“The ability to transfer your knowledge of subject matter in a way that can be received by any audience.”
I was promoted to the project manager position and had my first opportunity to represent my company at an owners meeting. I met my supervisor in the parking lot of the building and, as we walked inside, he said to me, “Ricky, you are going to be running this meeting. I’m just going to sit back and be there to support you.” At first I thought, “Great! Here’s my shot to show what I can do!” Then, all of a sudden, nervousness hit me. As I was rehearsing in my head, I couldn’t think of any words to use to explain my progress of the project. Then I heard what seemed like dreadful words, “Do the engineers have anything to add or any comments?” I started talking and I stumbled way too much about issues no one at that table cared for. I was a mess! Finally, I said the best words of the meeting “That’s all.” Feeling ashamed of my less than stellar performance, I tried so hard not to make eye contact afterwards.
As my supervisor and I walked out, I confessed, “I was so nervous.” He looked at me laughed a little and said “I didn’t know what in the world you were talking about in there.” Then he followed up with simple words that just seemed to stick to me, “Ricky, next time, just tell them what you know. Nothing more, nothing less.” What he said wasn’t profound, but it allowed me to realize that I didn’t have to put on a show or try to look like the smart guy in the room. All I had to do was share what I knew. Now I receive requests to present to hundreds and thousands or people sharing my simple knowledge.
The communication element is important because when the proper skills are developed it will set you apart from the most intelligent, introverted STEM professionals. We all know a typical STEM professional would prefer to stay behind his/her desk and work without interruption, dreading the moments when they have to share their progress. They often talk at such a high level that the common owner or investor doesn’t understand anything. We love to share way too much details (the things that excite us), but to a non-STEM individual, receiving that information is like listening to someone scratch a blackboard with their fingernails.
How did I go from stumbling over my words to being a Rock Star on many stages? Practice, Practice, Practice. It’s that simple! Look for moments when you can talk about what you do and practice sharing the information in ways people can understand. Record yourself speaking and listen to it over and over, identifying areas you need to revise. One other piece of advice is to find a group that can critique you. One very diverse group, called Toastmasters, would be a great platform for you to grow into a phenomenal speaker.

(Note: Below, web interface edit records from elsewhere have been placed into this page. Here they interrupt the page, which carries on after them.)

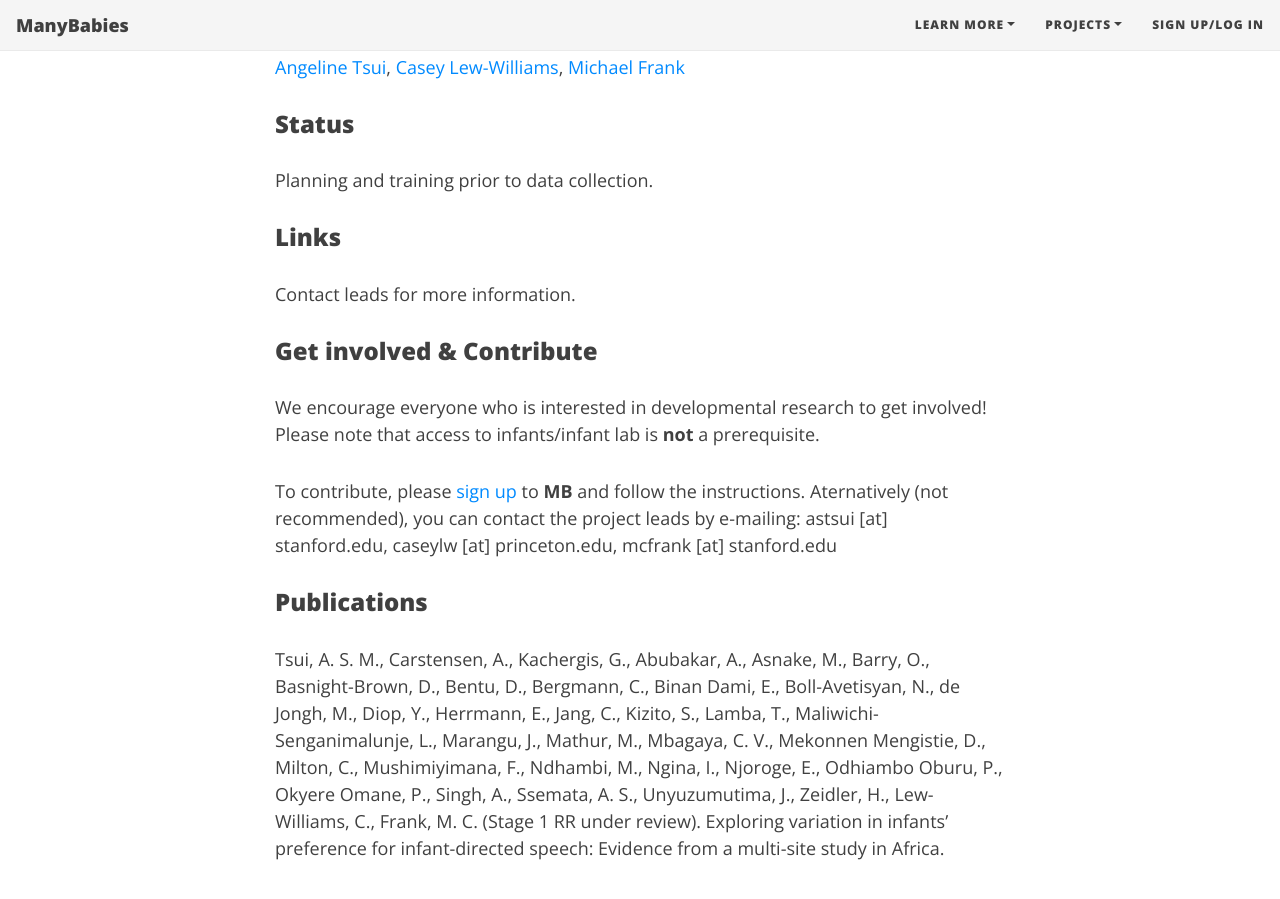
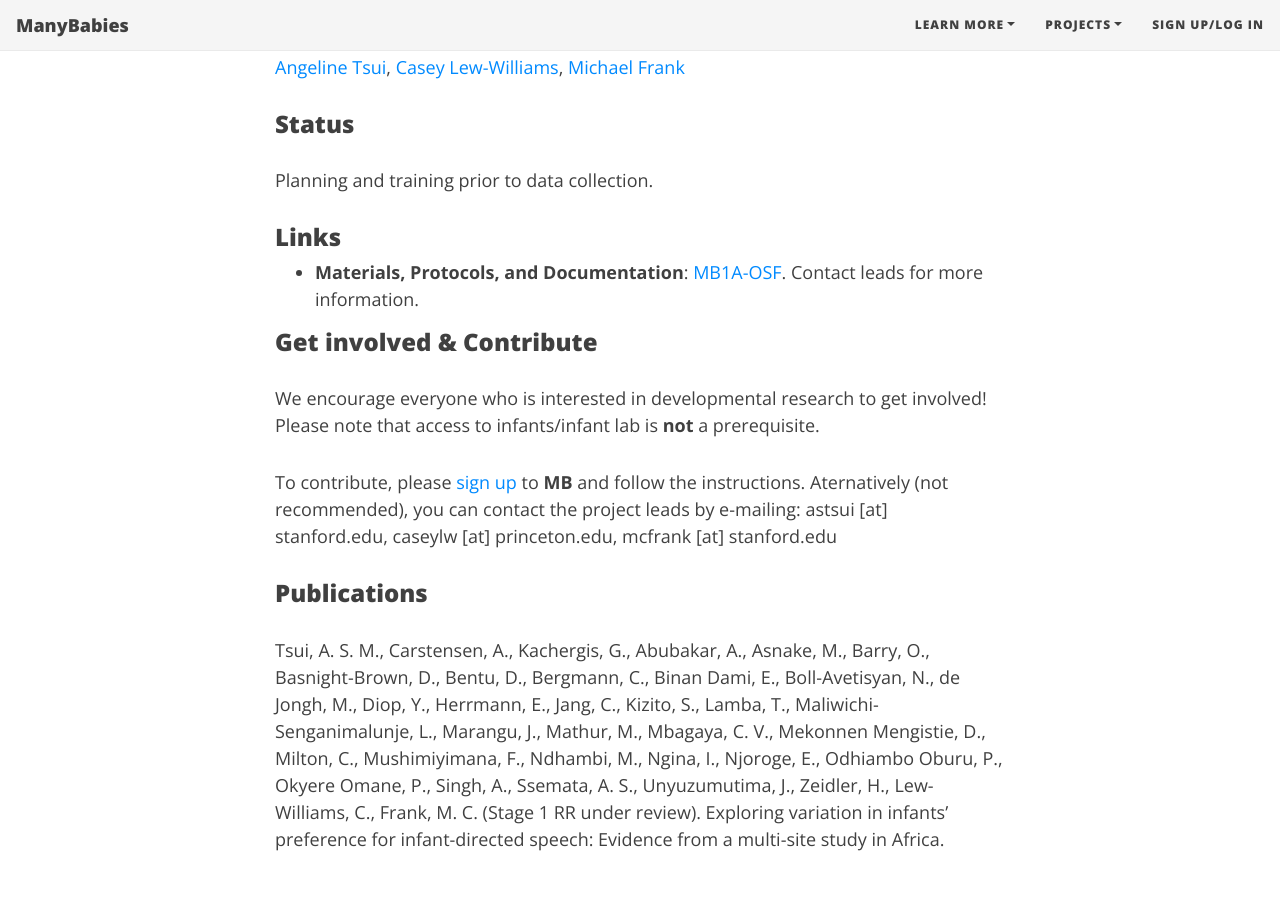
Before and after one commit to manybabies/manybabies.github.io, a Jekyll site: the page built from MB1A.md, in a window 1280 px wide and 900 px high, scrolled down 793 px. Built offline with Jekyll 4.4.1, drawn with Linux system fonts in a browser that asks for light colours; nearby versions of some CDN libraries; some web fonts are replaced.

Commit message:
add OSF link to MB1A

```diff
--- a/MB1A.md
+++ b/MB1A.md
@@ -23,10 +23,10 @@ Infants show a preference for infant-directed speech (IDS) over adult-directed s
 Planning and training prior to data collection.
 
 ### Links
+* **Materials, Protocols, and Documentation**: [MB1A-OSF](https://osf.io/jgr79/).
 Contact leads for more information.
 
 <!--
-* **Materials, Protocols, and Documentation**: [MB1B-OSF](https://osf.io/zauhq/).
 * **Data and code**: [MB1B-GitHub](https://github.com/manybabies/mb1b-analysis-public).
 * **Listserv**: [join here](https://mailman.stanford.edu/mailman/listinfo/manybabies1).
 * **News**: [MB1A-news]({{site.baseurl}}/tags/#MB1A)
```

This piece comes to us from one of our amazing community members and STEMedia Partners, Ricky Venters. This new series is based from his book Live on E. His bio is below, be sure to check out his awesome website and if you would like to work with us you can email us here!
Ricky Venters is recognized as an Engineer of Impact. Defying the odds,completed his Bachelor’s and Master’s Degree in Mechanical Engineering and has achieved his Professional Engineering License. During his tenure in STEM related fields, Ricky recognized the increasing competitiveness in the industry and sought to become a source of inspiration and mentor to students and young professionals in STEM related fields. Follow him now!